- [Assignment] Collect each line of the records containing the string "GitHub".

(Before-and-after change data)
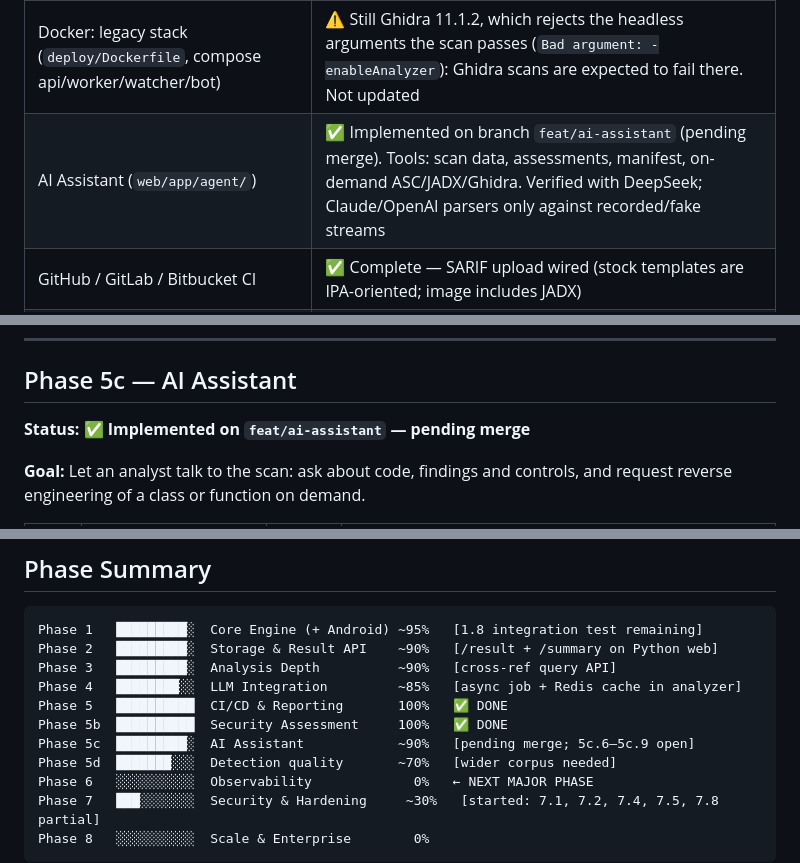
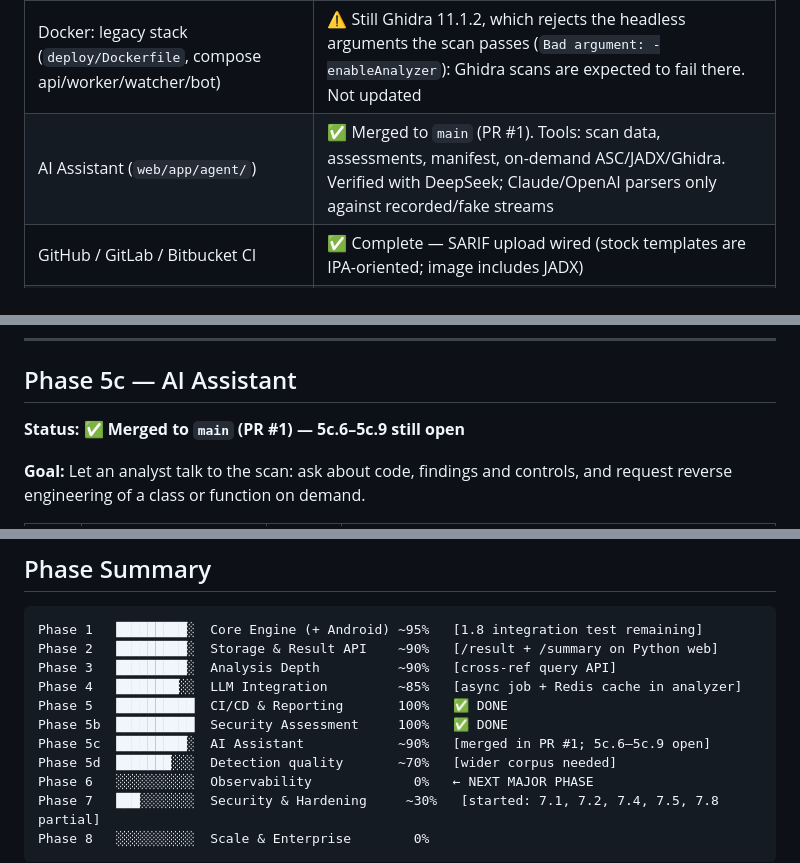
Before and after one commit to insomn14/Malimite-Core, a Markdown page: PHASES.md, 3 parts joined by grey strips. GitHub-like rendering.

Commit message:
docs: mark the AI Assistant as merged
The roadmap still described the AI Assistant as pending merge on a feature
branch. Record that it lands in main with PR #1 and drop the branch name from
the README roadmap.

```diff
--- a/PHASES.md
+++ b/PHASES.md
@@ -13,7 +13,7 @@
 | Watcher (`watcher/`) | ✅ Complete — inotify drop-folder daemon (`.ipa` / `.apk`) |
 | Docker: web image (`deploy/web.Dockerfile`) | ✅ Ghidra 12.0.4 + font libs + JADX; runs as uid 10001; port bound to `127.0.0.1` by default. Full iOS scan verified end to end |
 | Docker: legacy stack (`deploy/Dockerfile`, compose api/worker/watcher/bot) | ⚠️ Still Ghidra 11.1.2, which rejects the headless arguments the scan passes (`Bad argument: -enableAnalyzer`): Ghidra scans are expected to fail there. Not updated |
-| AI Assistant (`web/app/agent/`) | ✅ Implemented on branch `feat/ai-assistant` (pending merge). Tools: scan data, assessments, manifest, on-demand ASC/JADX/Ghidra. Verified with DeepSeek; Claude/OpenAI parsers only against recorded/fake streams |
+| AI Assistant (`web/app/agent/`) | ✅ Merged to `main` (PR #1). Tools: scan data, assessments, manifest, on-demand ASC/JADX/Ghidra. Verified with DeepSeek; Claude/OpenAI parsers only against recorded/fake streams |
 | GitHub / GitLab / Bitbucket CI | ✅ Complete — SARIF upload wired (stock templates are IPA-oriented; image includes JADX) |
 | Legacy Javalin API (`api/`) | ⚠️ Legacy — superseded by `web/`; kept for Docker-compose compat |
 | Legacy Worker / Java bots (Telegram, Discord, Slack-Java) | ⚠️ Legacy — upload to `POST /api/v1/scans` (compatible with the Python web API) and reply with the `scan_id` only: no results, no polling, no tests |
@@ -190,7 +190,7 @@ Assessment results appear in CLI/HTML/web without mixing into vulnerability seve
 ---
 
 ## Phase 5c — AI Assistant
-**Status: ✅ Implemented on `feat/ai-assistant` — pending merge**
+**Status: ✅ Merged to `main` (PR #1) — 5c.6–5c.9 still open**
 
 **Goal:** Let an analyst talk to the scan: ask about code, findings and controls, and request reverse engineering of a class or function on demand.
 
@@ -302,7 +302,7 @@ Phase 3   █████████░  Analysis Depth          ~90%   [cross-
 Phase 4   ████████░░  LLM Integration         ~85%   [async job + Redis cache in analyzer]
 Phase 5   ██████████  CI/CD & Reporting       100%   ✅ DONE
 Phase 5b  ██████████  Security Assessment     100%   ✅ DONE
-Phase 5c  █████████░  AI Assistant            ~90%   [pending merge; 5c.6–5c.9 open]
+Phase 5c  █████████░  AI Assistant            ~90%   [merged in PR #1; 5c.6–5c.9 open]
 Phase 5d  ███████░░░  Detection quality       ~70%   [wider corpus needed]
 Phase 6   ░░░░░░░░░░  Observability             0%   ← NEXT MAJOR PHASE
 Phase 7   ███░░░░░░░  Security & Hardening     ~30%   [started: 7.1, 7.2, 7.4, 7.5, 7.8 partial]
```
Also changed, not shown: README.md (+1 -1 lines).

- [Your response]
Before and after one commit to insomn14/Malimite-Core, a Markdown page: PHASES.md, 3 parts joined by grey strips. GitHub-like rendering.
 | GitHub / GitLab / Bitbucket CI | ✅ Complete — SARIF upload wired (stock templates are IPA-oriented; image includes JADX) |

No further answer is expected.